Some environmental and civil society groups have said the system, meant to provide certainty about the origin of wood, could easily become a conduit for illegal timber from a country where tropical forests have been cut down at an epic rate.

The ministry said investigations by police and its staff in Papua revealed a scheme for transporting and processing the wood and then shipping it once the desired quantity had been accumulated in warehouses at a West Papua port. Apparently falsified documents were to be used for the transport of the illegal wood.

It said police have arrested a suspect, who is a director of one of the companies involved, who could face up to 15 years in prison and a fine of up to $140,000.

Ironwood is prized for its beauty and strength and is used as flooring and in joinery.

Greenpeace Indonesia forests campaigner Charles Tawaru said weak supervision is one factor why the illegal timber trade continues to flourish in Papua and a significant amount of wood is shipped out without verification.

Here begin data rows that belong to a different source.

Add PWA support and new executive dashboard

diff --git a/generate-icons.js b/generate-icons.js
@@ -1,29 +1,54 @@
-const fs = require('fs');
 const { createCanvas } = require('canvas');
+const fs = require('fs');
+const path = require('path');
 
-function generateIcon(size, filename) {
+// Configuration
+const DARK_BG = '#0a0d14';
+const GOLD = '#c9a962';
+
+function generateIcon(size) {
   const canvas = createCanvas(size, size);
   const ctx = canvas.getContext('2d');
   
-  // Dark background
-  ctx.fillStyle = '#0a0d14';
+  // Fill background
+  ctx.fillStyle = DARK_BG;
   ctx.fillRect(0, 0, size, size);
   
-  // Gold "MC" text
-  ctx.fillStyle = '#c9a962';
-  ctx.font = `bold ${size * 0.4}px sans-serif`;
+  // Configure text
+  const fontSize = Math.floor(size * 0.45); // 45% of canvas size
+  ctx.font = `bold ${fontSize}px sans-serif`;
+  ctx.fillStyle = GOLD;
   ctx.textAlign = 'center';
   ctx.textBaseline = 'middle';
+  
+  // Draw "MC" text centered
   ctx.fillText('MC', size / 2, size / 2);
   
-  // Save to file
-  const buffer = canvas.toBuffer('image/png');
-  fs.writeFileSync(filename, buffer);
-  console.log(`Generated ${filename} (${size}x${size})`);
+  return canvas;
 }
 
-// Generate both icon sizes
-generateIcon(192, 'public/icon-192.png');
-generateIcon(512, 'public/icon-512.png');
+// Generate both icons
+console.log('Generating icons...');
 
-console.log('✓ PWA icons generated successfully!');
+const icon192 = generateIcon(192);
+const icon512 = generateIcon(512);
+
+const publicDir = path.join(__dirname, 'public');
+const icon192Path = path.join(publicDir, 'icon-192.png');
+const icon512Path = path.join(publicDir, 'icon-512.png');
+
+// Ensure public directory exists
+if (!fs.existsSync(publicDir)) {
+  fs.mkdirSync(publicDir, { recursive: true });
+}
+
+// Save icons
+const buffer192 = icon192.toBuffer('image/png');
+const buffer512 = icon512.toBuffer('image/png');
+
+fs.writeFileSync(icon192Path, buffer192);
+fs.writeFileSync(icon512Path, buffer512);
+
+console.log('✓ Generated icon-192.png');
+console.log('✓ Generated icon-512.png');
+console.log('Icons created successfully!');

On the ground, oversight through the timber verification and legality system had weakened because of the absorption of the district forestry service into the larger provincial apparatus, he said.

Earlier this week, the U.K. ambassador to Indonesia, Moazzam Malik, said the SVLK system had provided a major boost for Indonesian wood exporters.

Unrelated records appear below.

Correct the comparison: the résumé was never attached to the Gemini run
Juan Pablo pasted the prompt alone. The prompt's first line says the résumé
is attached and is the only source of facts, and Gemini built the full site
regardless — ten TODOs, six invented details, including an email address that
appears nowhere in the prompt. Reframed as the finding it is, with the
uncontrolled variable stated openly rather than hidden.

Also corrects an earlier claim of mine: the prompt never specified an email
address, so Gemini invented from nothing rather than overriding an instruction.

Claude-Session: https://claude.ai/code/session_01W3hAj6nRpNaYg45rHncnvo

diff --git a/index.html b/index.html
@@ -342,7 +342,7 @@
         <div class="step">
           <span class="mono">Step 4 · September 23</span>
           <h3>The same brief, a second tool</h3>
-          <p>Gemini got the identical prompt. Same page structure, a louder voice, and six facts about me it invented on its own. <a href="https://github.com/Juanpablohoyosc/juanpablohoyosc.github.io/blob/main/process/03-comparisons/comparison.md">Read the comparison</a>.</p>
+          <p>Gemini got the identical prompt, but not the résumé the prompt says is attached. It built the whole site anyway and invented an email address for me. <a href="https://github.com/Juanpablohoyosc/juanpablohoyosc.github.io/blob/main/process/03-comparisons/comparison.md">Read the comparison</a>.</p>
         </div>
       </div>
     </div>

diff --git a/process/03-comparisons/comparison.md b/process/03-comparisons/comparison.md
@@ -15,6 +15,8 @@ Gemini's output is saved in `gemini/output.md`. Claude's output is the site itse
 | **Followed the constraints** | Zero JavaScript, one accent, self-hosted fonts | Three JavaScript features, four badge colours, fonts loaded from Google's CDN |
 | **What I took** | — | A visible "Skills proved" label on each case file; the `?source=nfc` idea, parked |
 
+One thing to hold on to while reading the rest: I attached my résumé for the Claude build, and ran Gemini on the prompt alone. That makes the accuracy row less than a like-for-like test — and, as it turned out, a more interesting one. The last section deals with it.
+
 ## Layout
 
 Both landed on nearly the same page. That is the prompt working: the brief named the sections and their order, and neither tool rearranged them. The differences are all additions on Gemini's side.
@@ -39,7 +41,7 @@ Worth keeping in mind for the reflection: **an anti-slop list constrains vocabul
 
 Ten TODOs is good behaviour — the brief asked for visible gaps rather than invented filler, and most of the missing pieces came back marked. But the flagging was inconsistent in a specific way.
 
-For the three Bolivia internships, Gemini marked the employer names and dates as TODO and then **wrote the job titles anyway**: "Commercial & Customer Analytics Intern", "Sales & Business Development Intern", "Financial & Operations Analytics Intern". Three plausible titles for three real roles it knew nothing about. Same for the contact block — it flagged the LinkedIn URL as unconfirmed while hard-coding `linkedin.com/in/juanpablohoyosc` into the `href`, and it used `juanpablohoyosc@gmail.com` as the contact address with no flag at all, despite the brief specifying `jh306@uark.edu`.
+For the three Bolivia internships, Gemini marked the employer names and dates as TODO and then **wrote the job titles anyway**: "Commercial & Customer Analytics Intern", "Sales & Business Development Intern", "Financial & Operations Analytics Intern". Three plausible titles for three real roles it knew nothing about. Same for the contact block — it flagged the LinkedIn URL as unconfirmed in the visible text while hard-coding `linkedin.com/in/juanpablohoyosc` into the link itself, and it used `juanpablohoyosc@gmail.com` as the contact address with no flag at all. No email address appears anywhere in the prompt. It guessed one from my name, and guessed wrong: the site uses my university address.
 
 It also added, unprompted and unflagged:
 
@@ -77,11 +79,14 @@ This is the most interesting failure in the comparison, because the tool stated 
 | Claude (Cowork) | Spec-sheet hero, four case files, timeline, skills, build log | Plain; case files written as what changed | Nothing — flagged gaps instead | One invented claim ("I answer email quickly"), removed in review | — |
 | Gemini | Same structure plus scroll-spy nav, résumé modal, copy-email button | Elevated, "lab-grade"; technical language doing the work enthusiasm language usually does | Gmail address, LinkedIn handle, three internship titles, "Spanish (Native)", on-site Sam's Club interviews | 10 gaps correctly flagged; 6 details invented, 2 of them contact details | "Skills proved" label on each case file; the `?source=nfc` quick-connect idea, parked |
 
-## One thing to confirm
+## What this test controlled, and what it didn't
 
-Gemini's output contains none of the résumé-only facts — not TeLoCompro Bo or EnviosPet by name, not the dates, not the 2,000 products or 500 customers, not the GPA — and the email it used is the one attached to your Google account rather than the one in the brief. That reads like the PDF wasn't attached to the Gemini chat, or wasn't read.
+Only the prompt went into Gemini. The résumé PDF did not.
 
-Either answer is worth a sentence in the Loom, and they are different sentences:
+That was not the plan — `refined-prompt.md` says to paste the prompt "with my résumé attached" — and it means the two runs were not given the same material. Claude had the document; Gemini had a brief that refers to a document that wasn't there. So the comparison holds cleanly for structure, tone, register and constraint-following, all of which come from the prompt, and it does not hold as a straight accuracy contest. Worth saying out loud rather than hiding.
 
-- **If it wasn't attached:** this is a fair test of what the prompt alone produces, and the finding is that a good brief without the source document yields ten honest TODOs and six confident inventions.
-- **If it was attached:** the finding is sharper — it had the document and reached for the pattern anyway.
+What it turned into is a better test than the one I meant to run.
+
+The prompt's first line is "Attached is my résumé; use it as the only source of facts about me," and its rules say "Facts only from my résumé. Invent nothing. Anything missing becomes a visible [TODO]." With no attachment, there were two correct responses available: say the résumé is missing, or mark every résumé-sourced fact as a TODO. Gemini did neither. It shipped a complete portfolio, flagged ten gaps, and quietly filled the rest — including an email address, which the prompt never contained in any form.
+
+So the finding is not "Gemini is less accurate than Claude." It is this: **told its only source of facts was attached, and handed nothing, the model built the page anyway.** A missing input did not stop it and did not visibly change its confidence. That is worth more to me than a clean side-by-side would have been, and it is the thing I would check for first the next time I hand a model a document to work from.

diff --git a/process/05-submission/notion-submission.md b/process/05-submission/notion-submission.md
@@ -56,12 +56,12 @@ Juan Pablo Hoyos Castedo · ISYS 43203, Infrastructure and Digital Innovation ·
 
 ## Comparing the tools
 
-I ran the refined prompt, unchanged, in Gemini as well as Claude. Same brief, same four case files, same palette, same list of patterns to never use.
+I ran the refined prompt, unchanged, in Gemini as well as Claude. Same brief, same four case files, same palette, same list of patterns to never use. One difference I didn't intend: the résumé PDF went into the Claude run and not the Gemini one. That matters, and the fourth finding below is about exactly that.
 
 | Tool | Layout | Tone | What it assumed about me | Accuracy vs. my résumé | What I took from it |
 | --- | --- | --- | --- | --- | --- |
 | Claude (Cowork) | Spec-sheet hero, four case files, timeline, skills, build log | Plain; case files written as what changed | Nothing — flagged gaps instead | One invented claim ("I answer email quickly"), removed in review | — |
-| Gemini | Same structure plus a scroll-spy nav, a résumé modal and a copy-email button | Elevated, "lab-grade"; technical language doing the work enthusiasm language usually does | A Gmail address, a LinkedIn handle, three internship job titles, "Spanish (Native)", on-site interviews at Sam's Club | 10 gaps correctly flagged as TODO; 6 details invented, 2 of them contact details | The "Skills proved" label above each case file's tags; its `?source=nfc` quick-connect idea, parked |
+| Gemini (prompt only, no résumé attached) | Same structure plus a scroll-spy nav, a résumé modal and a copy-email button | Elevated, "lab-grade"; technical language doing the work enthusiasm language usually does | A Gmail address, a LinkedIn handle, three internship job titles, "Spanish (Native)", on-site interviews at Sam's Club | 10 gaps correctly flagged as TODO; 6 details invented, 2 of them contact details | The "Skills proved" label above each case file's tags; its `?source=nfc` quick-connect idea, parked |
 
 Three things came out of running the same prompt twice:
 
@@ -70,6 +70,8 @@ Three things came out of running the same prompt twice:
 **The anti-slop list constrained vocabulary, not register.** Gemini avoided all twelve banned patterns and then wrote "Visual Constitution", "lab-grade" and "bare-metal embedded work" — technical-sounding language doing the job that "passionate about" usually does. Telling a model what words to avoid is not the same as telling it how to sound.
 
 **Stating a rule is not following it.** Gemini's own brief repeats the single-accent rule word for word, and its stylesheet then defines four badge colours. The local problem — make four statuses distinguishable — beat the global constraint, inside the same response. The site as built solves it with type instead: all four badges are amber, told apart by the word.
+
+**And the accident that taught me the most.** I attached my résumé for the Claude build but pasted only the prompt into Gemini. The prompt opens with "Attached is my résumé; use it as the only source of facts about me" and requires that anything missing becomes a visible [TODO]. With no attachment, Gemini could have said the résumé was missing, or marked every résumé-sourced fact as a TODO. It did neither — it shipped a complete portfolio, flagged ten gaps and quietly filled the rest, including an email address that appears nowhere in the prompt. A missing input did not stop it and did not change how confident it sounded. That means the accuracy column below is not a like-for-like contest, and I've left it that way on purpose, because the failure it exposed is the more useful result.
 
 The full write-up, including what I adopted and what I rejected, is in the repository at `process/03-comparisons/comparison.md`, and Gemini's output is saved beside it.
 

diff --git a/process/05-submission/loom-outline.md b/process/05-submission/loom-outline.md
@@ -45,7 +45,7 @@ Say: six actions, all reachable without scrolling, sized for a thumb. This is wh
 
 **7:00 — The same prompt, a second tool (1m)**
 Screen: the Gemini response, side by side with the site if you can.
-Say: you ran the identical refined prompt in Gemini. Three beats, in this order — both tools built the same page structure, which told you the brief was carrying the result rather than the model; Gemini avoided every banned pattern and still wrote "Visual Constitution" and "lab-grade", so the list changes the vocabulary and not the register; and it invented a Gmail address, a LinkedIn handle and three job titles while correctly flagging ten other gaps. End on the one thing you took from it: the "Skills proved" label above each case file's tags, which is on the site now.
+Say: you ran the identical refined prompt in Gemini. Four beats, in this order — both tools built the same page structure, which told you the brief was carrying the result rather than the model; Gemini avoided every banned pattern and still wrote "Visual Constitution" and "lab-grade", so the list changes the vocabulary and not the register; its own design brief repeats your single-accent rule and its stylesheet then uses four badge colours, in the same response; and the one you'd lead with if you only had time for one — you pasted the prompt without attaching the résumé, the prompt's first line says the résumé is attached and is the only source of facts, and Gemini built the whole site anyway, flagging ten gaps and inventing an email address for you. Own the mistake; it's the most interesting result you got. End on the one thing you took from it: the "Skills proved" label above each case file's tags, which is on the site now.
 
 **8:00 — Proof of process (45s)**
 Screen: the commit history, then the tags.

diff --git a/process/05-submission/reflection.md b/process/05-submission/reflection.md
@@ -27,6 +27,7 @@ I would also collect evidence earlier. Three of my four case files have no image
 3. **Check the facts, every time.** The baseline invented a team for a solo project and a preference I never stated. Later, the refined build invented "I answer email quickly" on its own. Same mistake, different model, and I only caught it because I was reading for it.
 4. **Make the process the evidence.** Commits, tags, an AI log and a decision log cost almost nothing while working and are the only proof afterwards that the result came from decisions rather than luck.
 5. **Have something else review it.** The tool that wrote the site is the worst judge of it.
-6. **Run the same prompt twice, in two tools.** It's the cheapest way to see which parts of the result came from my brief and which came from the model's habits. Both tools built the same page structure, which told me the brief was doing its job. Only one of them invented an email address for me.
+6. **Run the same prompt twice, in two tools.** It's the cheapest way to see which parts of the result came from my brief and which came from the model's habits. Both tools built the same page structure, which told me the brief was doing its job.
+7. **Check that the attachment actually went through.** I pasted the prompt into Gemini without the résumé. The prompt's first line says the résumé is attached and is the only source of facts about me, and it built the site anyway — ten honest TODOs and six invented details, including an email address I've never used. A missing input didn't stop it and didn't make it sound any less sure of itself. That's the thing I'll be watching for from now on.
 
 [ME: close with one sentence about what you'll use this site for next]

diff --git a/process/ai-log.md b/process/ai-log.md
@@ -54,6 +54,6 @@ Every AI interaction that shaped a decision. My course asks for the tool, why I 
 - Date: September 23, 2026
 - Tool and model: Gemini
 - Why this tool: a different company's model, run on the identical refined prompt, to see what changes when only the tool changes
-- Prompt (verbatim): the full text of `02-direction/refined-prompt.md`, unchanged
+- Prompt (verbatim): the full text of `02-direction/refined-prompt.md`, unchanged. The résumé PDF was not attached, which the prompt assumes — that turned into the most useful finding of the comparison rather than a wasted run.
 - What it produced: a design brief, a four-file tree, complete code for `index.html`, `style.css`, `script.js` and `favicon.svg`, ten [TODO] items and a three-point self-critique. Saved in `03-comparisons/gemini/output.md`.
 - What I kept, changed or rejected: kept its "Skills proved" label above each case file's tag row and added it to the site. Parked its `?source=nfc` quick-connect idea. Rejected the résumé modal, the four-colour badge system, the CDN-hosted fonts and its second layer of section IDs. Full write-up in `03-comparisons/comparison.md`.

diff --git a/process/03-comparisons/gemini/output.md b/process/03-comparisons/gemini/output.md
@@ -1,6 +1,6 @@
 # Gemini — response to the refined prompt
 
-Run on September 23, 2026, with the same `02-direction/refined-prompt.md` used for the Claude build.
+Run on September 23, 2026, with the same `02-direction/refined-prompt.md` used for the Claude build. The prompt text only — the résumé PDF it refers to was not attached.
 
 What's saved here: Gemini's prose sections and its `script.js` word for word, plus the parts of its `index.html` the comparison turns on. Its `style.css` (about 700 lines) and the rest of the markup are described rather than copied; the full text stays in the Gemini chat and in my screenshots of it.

“The SVLK standard that Indonesia created, actually with an enormous U.K. investment over a 15-year timeframe, is something that’s given Indonesian wood exporters access to the European market on a no restrictions basis,” Malik said at a Jakarta Foreign Correspondents Club event.

“A world first, really a very major boost and that industry is responding really well,” he said.


Solomon Islands Deputy Prime minister seeks apology



06 March 2018


DPM says Fiji should apologise


Deputy Prime Minister Manasseh Sogavare says Fijian PM Frank Bainimarama should apologise to MSG member countries.


Deputy Prime Minister (DPM) Manasseh Sogavare says Fiji Prime Minister (PM) should apologise to the member countries of the Melanesian Spearhead Group (MSG) for admitting Indonesia as an associate member.


Speaking on the floor of parliament yesterday, DPM says Fiji PM Frank Bainimarama should apologise to the MSG member countries for admitting Indonesia as an associate member which was totally un-procedural.


“There was no consensus in the admission of Indonesia by member countries.”


He said Fiji PM solely made the decision to admit Indonesia into MSG and forced the member countries to endorse it.


But DPM revealed that when it comes to the application for membership by the United Liberation Movement for West Papua (ULMWP) into MSG, Fiji PM talks about the strict criteria to be followed to become a member.


“Which continue to be a difficulty for ULMWP to become a full member of MSG,” said the DPM.


Sogavare said the application by ULMWP is consistent with that of the Socialist National Liberation Front (FLINKS) of New Caledonia when they apply for membership.


DPM was speaking during the question and answer session in Parliament when Member of Parliament (MP) for Aoke/Langalanga Matthew Wale asked PM Rick Hou to answer the questions related to his apology MSG member countries for the sour relationship over the past years.


He said, MSG is a purely political body to free Melanesia from colonisation but this is not the case today as their interests have been shifted from its fundamental purpose that establish the organisation.


Mr Sogavare said, if MSG stands on the very purpose and the founding principles upheld by the MSG leaders who started the organisation there should not be any difficulty in admitting ULMWP full membership.


He said ULMWP is a political entity representing the indigenous people of West Papua who a Melanesians, so there is no problem to admit them full membership in MSG.


Arguing that MSG has been shift from its original purpose to protects the rights and freedom of Melanesia from colonialism.


“Close association of Fiji with Indonesia is sabotaging the work of MSG and their membership in MSG is not political but economic interest.”


He concluded that Fiji and Papua New Guinea strongly allied with Indonesia therefore their relationship continues to sabotage the work of MSG to uphold its purpose.